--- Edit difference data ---
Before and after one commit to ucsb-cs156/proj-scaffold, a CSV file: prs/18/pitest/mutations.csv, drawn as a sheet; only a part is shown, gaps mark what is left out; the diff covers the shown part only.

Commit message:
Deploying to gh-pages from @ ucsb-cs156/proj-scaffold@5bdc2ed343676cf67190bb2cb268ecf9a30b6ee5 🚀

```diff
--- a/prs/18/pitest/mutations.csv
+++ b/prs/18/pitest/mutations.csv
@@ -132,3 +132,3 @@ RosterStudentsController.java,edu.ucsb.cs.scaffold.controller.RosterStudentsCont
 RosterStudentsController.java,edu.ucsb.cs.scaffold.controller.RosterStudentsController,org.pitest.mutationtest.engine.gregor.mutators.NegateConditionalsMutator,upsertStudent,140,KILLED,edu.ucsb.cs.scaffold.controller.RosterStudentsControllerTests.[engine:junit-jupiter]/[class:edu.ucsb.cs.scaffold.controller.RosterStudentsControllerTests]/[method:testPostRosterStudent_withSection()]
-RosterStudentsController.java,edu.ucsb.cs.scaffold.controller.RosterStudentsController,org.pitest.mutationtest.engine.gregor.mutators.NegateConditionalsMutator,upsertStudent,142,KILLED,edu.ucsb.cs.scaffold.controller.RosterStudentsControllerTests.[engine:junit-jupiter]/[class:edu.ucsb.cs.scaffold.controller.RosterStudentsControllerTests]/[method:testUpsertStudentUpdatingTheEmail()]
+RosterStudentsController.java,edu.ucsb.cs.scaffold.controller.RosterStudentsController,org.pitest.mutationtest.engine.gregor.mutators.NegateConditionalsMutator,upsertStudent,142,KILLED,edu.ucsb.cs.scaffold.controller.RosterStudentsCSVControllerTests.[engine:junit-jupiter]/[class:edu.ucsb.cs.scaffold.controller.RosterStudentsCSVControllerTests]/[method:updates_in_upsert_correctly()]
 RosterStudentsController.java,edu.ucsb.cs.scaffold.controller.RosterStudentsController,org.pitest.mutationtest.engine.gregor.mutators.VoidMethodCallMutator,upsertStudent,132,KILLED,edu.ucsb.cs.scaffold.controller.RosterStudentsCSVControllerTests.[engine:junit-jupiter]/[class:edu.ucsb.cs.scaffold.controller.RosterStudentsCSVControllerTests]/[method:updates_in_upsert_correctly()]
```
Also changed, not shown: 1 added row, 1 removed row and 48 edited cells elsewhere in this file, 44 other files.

...

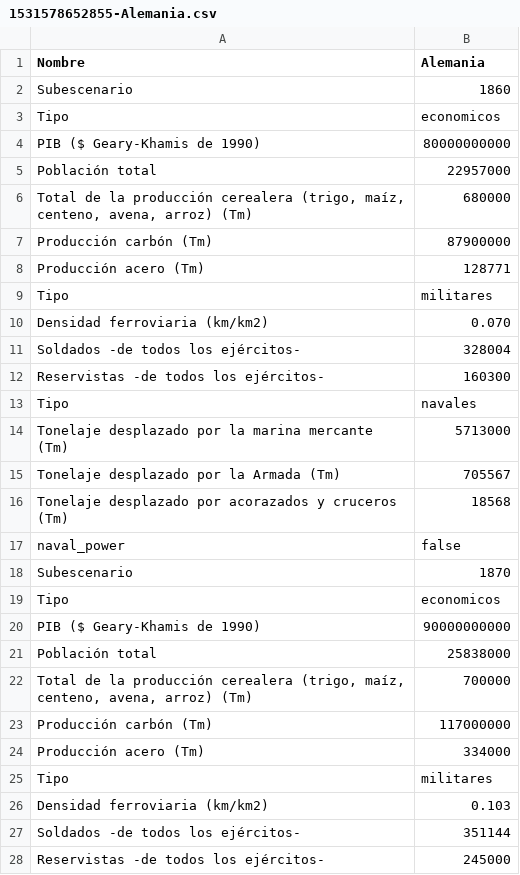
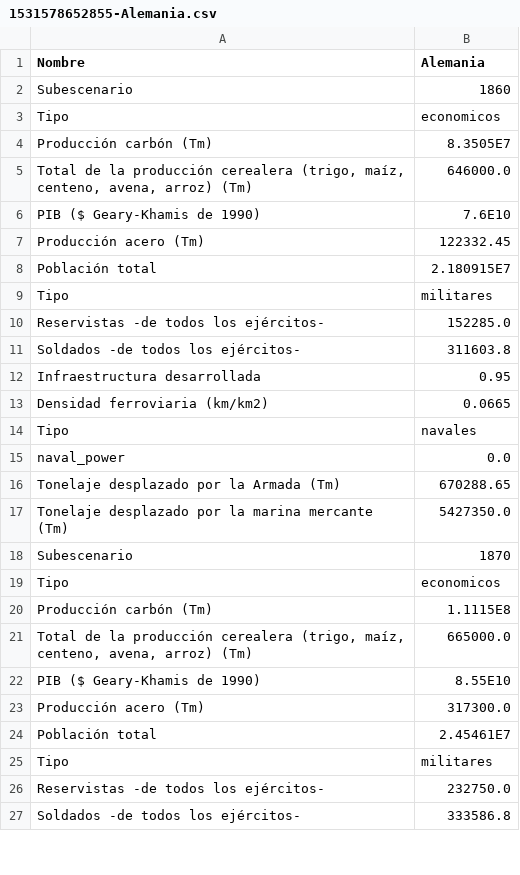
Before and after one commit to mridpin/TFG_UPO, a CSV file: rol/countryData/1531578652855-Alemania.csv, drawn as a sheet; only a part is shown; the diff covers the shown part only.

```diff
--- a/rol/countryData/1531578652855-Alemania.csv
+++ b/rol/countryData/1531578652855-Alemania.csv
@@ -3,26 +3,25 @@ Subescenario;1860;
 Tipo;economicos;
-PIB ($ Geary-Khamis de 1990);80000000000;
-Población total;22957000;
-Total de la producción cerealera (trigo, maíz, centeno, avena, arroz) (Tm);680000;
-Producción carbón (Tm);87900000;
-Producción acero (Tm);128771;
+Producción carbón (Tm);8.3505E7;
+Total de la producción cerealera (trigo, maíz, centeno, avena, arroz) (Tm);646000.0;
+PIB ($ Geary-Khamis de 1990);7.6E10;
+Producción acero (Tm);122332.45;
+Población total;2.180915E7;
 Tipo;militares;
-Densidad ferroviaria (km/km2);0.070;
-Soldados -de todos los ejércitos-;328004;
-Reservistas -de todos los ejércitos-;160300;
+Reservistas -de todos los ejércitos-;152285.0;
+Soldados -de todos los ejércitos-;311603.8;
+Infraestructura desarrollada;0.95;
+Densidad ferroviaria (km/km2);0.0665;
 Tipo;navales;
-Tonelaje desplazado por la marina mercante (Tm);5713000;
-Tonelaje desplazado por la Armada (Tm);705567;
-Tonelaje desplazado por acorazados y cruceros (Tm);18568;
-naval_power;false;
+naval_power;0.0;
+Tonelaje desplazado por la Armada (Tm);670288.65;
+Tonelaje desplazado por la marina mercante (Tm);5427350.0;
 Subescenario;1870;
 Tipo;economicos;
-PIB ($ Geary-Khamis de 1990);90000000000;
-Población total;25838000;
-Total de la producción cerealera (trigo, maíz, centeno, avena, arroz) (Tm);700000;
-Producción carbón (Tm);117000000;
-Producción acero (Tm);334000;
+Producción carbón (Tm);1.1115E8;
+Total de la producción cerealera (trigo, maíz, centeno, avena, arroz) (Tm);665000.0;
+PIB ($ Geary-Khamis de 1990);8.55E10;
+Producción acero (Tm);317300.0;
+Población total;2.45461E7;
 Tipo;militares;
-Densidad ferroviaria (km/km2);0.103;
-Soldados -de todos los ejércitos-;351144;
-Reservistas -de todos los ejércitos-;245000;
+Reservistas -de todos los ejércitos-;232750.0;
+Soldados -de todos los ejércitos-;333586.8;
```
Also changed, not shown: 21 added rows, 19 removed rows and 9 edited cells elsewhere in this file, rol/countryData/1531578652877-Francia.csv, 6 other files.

--- Exercise ---
Across the records above, show each line containing the word "Alemania".

--- Task output ---
Before and after one commit to mridpin/TFG_UPO, a CSV file: rol/countryData/1531578652855-Alemania.csv, drawn as a sheet; only a part is shown; the diff covers the shown part only.
--- a/rol/countryData/1531578652855-Alemania.csv
+++ b/rol/countryData/1531578652855-Alemania.csv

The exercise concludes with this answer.